WORK ORDER:
Could you restate all of the records exactly, leaving out the pictures?
════════
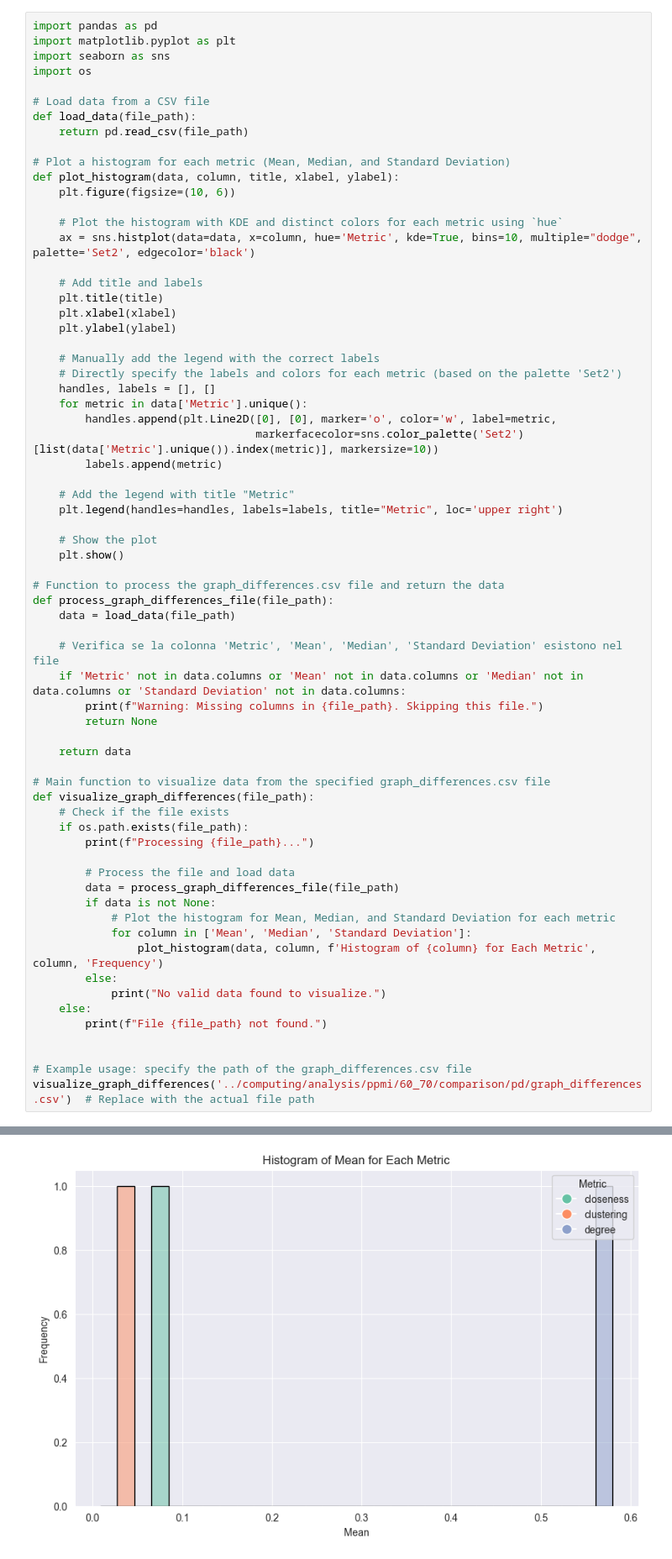
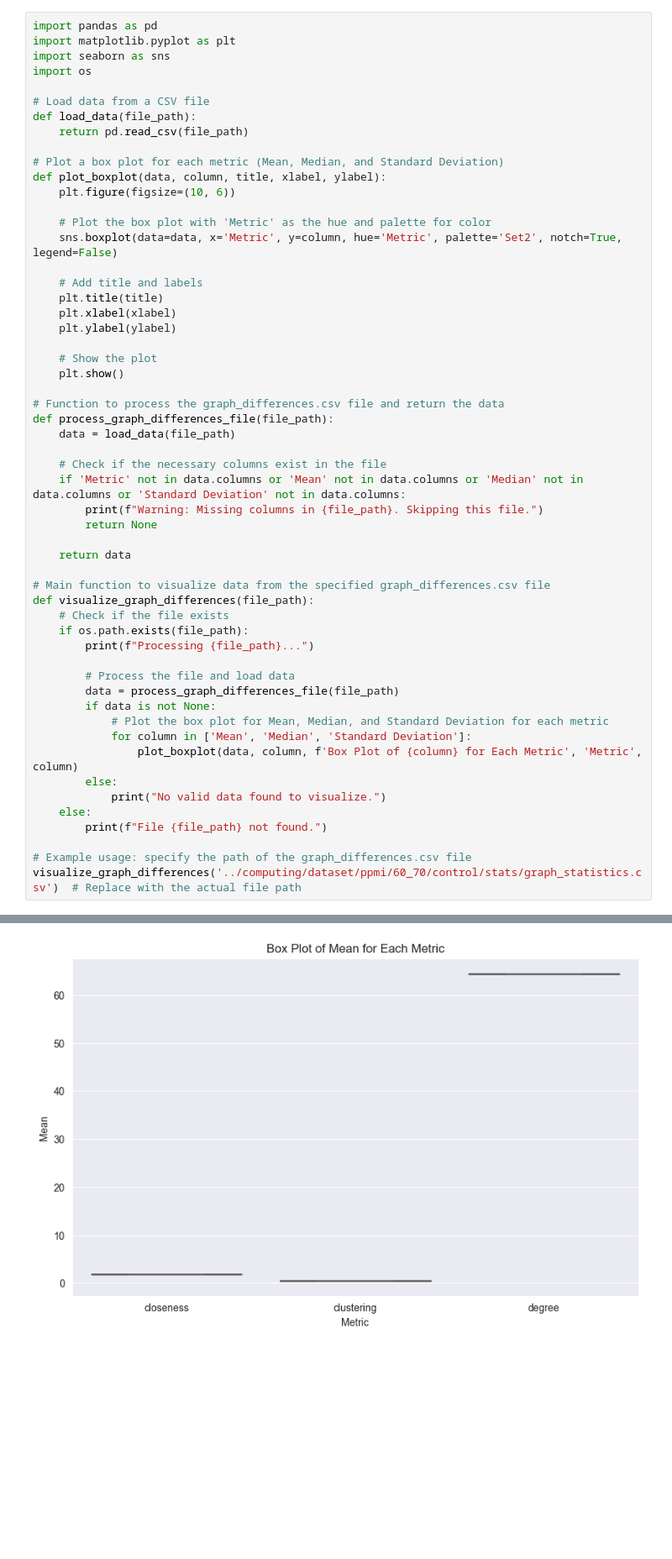
Before and after one commit to mattreturn1/NeuroGraph-Analysis, a Jupyter notebook: visualization/graph_comparison_visual_analysis.ipynb, the cells around one changed output, grey strips where cells are left out. Shown at 84% size. Saved outputs shown, nothing was run; the diff lists cells and outputs as text; blank space fills up the shorter version.

Commit message:
added graph_charts.ipynb

```diff
--- a/visualization/graph_comparison_visual_analysis.ipynb
+++ b/visualization/graph_comparison_visual_analysis.ipynb
@@ -8,28 +8,17 @@ import os
 def load_data(file_path):
     return pd.read_csv(file_path)
 
-# Plot a histogram for each metric (Mean, Median, and Standard Deviation)
-def plot_histogram(data, column, title, xlabel, ylabel):
+# Plot a box plot for each metric (Mean, Median, and Standard Deviation)
+def plot_boxplot(data, column, title, xlabel, ylabel):
     plt.figure(figsize=(10, 6))
 
-    # Plot the histogram with KDE and distinct colors for each metric using `hue`
-    ax = sns.histplot(data=data, x=column, hue='Metric', kde=True, bins=10, multiple="dodge", palette='Set2', edgecolor='black')
+    # Plot the box plot with 'Metric' as the hue and palette for color
+    sns.boxplot(data=data, x='Metric', y=column, hue='Metric', palette='Set2', notch=True, legend=False)
 
     # Add title and labels
     plt.title(title)
     plt.xlabel(xlabel)
     plt.ylabel(ylabel)
-
-    # Manually add the legend with the correct labels
-    # Directly specify the labels and colors for each metric (based on the palette 'Set2')
-    handles, labels = [], []
-    for metric in data['Metric'].unique():
-        handles.append(plt.Line2D([0], [0], marker='o', color='w', label=metric,
-                                  markerfacecolor=sns.color_palette('Set2')[list(data['Metric'].unique()).index(metric)], markersize=10))
-        labels.append(metric)
-
-    # Add the legend with title "Metric"
-    plt.legend(handles=handles, labels=labels, title="Metric", loc='upper right')
 
     # Show the plot
     plt.show()
@@ -38,7 +27,7 @@ def plot_histogram(data, column, title, xlabel, ylabel):
 def process_graph_differences_file(file_path):
     data = load_data(file_path)
 
-    # Verifica se la colonna 'Metric', 'Mean', 'Median', 'Standard Deviation' esistono nel file
+    # Check if the necessary columns exist in the file
     if 'Metric' not in data.columns or 'Mean' not in data.columns or 'Median' not in data.columns or 'Standard Deviation' not in data.columns:
         print(f"Warning: Missing columns in {file_path}. Skipping this file.")
         return None
@@ -54,15 +43,14 @@ def visualize_graph_differences(file_path):
         # Process the file and load data
         data = process_graph_differences_file(file_path)
         if data is not None:
-            # Plot the histogram for Mean, Median, and Standard Deviation for each metric
+            # Plot the box plot for Mean, Median, and Standard Deviation for each metric
             for column in ['Mean', 'Median', 'Standard Deviation']:
-                plot_histogram(data, column, f'Histogram of {column} for Each Metric', column, 'Frequency')
+                plot_boxplot(data, column, f'Box Plot of {column} for Each Metric', 'Metric', column)
         else:
             print("No valid data found to visualize.")
     else:
         print(f"File {file_path} not found.")
 
-
 # Example usage: specify the path of the graph_differences.csv file
-visualize_graph_differences('../computing/analysis/ppmi/60_70/comparison/pd/graph_differences.csv')  # Replace with the actual file path
+visualize_graph_differences('../computing/dataset/ppmi/60_70/control/stats/graph_statistics.csv')  # Replace with the actual file path
 # %% [output]
@@ -70 +58 @@ Processing ../computing/analysis/ppmi/60_70/comparison/pd/graph_differences.csv.
-[figure, old version]
+[figure, new version]
```
Also changed, not shown: parts of 1 cell of this notebook, 2 other files.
════════
WORKED SOLUTION:
Before and after one commit to mattreturn1/NeuroGraph-Analysis, a Jupyter notebook: visualization/graph_comparison_visual_analysis.ipynb, the cells around one changed output, grey strips where cells are left out. Shown at 84% size. Saved outputs shown, nothing was run; the diff lists cells and outputs as text; blank space fills up the shorter version.

Commit message:
added graph_charts.ipynb

```diff
--- a/visualization/graph_comparison_visual_analysis.ipynb
+++ b/visualization/graph_comparison_visual_analysis.ipynb
@@ -8,28 +8,17 @@ import os
 def load_data(file_path):
     return pd.read_csv(file_path)
 
-# Plot a histogram for each metric (Mean, Median, and Standard Deviation)
-def plot_histogram(data, column, title, xlabel, ylabel):
+# Plot a box plot for each metric (Mean, Median, and Standard Deviation)
+def plot_boxplot(data, column, title, xlabel, ylabel):
     plt.figure(figsize=(10, 6))
 
-    # Plot the histogram with KDE and distinct colors for each metric using `hue`
-    ax = sns.histplot(data=data, x=column, hue='Metric', kde=True, bins=10, multiple="dodge", palette='Set2', edgecolor='black')
+    # Plot the box plot with 'Metric' as the hue and palette for color
+    sns.boxplot(data=data, x='Metric', y=column, hue='Metric', palette='Set2', notch=True, legend=False)
 
     # Add title and labels
     plt.title(title)
     plt.xlabel(xlabel)
     plt.ylabel(ylabel)
-
-    # Manually add the legend with the correct labels
-    # Directly specify the labels and colors for each metric (based on the palette 'Set2')
-    handles, labels = [], []
-    for metric in data['Metric'].unique():
-        handles.append(plt.Line2D([0], [0], marker='o', color='w', label=metric,
-                                  markerfacecolor=sns.color_palette('Set2')[list(data['Metric'].unique()).index(metric)], markersize=10))
-        labels.append(metric)
-
-    # Add the legend with title "Metric"
-    plt.legend(handles=handles, labels=labels, title="Metric", loc='upper right')
 
     # Show the plot
     plt.show()
@@ -38,7 +27,7 @@ def plot_histogram(data, column, title, xlabel, ylabel):
 def process_graph_differences_file(file_path):
     data = load_data(file_path)
 
-    # Verifica se la colonna 'Metric', 'Mean', 'Median', 'Standard Deviation' esistono nel file
+    # Check if the necessary columns exist in the file
     if 'Metric' not in data.columns or 'Mean' not in data.columns or 'Median' not in data.columns or 'Standard Deviation' not in data.columns:
         print(f"Warning: Missing columns in {file_path}. Skipping this file.")
         return None
@@ -54,15 +43,14 @@ def visualize_graph_differences(file_path):
         # Process the file and load data
         data = process_graph_differences_file(file_path)
         if data is not None:
-            # Plot the histogram for Mean, Median, and Standard Deviation for each metric
+            # Plot the box plot for Mean, Median, and Standard Deviation for each metric
             for column in ['Mean', 'Median', 'Standard Deviation']:
-                plot_histogram(data, column, f'Histogram of {column} for Each Metric', column, 'Frequency')
+                plot_boxplot(data, column, f'Box Plot of {column} for Each Metric', 'Metric', column)
         else:
             print("No valid data found to visualize.")
     else:
         print(f"File {file_path} not found.")
 
-
 # Example usage: specify the path of the graph_differences.csv file
-visualize_graph_differences('../computing/analysis/ppmi/60_70/comparison/pd/graph_differences.csv')  # Replace with the actual file path
+visualize_graph_differences('../computing/dataset/ppmi/60_70/control/stats/graph_statistics.csv')  # Replace with the actual file path
 # %% [output]
@@ -70 +58 @@ Processing ../computing/analysis/ppmi/60_70/comparison/pd/graph_differences.csv.
-[figure, old version]
+[figure, new version]
```
Also changed, not shown: parts of 1 cell of this notebook, 2 other files.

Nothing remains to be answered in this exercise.